Artful Blogger

ARTFUL BLOGGER: Kenneth Emig’s new sculpture exhibition at Galerie St. Laurent + Hill is all light, mirrors, and magic

One of the images from Kenneth Emig's exhibit "Equinox."

Sculptor Kenneth Emig is really a magician. Savouring his handiwork is like watching a truly professional magic act in which you are constantly torn between simply being thrilled with the experience and obsessively trying to figure out how it all works.

Emig’s art is all light and mirrors bundled up in what he calls “architectural light boxes.” Think of when you were last at a clothing shop, tried on a new outfit, admired yourself in a mirrored alcove, and suddenly saw your reflection again and again, right into infinity. Now, reduce that kind of experience to a large box, suitable for hanging on a wall, and you have Emig’s magic art. You could even call it kinetic art because what you see hanging on the wall contains “fictional space” that becomes “elastic space” that stretches into infinity and shape-shifts depending upon the angle you are at and the intensity of the light in the room.

Back in the 1960s, there was movement called “op art.” Those works were usually paintings of mind-bending geometric shapes that seemed to dance before your eyes. Emig’s work is like that but in 3D, a sensory experience that stretches the conventional definitions of art.

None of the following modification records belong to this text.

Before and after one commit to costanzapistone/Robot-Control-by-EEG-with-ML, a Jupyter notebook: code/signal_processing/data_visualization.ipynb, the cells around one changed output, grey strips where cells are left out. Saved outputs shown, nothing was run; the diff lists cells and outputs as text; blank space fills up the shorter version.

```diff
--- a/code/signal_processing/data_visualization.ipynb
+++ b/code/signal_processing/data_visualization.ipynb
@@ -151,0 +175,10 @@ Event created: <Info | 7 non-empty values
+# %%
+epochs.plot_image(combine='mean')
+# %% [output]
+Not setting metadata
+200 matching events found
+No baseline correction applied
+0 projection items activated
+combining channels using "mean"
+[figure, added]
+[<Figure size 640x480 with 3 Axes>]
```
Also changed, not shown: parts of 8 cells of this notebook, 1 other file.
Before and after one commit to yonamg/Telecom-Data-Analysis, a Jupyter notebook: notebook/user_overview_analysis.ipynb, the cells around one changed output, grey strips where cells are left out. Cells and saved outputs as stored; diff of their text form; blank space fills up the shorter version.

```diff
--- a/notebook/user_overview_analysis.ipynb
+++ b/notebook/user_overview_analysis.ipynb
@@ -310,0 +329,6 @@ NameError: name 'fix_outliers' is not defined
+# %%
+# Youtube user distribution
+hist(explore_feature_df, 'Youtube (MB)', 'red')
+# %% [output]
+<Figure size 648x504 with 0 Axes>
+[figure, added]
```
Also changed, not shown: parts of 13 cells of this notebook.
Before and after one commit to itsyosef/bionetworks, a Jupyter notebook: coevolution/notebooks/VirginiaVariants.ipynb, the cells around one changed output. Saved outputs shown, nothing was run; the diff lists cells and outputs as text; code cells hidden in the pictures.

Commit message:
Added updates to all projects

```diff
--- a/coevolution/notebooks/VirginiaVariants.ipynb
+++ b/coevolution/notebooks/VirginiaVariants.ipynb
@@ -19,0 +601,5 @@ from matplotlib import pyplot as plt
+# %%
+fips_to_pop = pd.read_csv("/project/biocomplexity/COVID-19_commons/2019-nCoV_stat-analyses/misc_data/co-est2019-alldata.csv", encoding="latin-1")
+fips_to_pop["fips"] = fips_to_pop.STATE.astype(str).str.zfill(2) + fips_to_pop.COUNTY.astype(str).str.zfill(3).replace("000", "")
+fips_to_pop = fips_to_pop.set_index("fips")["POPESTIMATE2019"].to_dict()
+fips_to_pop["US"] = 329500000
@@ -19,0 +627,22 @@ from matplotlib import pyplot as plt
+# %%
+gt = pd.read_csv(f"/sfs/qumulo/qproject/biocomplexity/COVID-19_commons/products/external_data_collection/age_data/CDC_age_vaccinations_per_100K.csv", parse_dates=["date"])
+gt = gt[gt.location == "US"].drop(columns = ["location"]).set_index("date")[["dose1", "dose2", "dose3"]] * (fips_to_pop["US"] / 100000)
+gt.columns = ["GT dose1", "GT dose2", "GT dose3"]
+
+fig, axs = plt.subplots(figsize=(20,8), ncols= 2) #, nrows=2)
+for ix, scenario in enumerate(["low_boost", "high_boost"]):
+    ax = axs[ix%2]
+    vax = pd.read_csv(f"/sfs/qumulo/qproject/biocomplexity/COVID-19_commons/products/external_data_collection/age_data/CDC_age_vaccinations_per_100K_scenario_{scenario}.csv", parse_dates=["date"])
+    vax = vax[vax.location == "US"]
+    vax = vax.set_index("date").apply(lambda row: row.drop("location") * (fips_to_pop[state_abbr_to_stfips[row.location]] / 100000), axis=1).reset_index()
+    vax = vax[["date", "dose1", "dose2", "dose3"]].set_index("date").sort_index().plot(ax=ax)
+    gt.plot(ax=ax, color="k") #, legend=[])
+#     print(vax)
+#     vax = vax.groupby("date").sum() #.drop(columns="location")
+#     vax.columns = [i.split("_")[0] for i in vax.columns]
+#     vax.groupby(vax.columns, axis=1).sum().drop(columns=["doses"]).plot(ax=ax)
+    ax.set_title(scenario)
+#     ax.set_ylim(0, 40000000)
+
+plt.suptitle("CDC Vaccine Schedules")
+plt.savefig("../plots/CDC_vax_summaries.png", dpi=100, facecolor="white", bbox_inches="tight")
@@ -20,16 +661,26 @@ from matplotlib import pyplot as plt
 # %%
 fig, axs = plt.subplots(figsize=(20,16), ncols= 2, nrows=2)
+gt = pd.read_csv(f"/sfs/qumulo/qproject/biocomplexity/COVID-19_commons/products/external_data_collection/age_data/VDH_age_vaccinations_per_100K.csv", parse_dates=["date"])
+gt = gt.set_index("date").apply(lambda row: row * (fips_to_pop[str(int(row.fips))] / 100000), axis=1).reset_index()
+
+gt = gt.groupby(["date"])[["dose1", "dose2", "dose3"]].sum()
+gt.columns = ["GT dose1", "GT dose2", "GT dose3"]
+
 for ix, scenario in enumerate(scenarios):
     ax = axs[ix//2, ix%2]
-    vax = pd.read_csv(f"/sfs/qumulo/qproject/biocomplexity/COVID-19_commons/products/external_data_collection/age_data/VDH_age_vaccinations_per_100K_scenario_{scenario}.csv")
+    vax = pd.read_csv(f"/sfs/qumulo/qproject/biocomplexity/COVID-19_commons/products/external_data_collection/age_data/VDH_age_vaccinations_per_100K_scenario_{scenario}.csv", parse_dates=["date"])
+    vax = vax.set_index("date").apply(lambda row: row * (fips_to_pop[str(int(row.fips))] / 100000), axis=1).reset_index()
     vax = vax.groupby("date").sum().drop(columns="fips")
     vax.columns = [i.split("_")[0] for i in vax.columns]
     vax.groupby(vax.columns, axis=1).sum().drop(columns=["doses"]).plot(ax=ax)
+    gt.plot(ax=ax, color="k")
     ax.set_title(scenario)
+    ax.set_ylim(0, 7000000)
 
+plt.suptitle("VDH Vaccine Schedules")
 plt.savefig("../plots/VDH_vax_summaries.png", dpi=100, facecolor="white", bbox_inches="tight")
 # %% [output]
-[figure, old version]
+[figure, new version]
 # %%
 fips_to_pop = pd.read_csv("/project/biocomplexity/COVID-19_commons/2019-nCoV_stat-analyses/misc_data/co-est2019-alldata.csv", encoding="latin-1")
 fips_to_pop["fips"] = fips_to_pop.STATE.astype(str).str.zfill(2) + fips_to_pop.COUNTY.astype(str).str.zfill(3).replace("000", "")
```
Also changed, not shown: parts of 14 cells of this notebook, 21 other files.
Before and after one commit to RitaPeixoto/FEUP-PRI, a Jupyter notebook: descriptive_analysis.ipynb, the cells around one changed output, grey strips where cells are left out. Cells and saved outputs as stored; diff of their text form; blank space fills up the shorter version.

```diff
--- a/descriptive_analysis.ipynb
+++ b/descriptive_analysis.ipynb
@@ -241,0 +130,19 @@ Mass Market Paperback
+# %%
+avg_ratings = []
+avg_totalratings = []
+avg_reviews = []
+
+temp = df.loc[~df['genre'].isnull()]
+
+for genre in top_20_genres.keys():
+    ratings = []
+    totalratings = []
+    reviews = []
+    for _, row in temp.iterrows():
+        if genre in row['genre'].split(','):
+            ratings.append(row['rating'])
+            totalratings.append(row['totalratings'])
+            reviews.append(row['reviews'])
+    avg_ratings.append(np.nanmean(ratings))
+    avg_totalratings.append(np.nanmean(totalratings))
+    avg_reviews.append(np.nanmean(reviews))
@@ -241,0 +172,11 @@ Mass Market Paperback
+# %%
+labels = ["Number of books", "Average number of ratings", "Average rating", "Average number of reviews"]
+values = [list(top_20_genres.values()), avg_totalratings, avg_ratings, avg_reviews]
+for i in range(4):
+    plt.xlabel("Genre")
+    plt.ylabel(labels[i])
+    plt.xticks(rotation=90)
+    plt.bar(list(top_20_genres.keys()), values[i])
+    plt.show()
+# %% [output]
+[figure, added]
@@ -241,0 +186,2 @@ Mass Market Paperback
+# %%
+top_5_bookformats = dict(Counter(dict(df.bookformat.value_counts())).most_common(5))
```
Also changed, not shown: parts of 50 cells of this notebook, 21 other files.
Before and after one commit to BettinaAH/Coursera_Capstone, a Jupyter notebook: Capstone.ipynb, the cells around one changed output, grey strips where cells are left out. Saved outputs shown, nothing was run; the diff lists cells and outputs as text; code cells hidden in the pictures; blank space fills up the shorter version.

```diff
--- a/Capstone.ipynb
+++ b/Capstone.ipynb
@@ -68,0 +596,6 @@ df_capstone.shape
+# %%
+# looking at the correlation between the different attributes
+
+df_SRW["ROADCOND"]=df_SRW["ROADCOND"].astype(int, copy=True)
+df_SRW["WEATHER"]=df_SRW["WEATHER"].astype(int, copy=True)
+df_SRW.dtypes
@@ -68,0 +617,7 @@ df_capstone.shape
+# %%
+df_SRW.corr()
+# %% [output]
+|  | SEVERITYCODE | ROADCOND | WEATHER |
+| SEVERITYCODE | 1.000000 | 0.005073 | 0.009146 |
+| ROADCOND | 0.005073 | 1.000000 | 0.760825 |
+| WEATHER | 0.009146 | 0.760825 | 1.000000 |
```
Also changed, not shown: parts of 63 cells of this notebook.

An exhibition of Emig’s unusual work titled Equinox runs from March 21 to April 9 at Galerie St. Laurent + Hill in the ByWard Market. Emig gave me an advance peek at the works while they were still at his studio at Enriched Bread Artists. He was planning on putting eight works in the exhibition. The biggest, when installed on a wall, is shaped like a diamond 78 inches high and 78 inches wide. The rest look about half that size.

This is Emig’s first major solo show in the Ottawa area since 2007, when he took over the vast exhibition spaces of AXENEO7 in Hull. More recently, in September 2011, Emig exhibited work in the Moscow Biennale. This coming summer he will join other Enriched Bread Artists for a show in The Netherlands.

Emig’s architectural light boxes are made of wood that have been painted black on the outside and either red, orange, or bluish-mauve in the inside. Light fixtures of two concentric circular fluorescent tubes are hidden in the box. When the tubes are lit, they interact with strategically placed mirrors so that the viewer sees reflections of reflections stretching to infinity.

This is art for the whole family. Even young kids should enjoy the show. But they will surely start asking their parents how exactly these things work.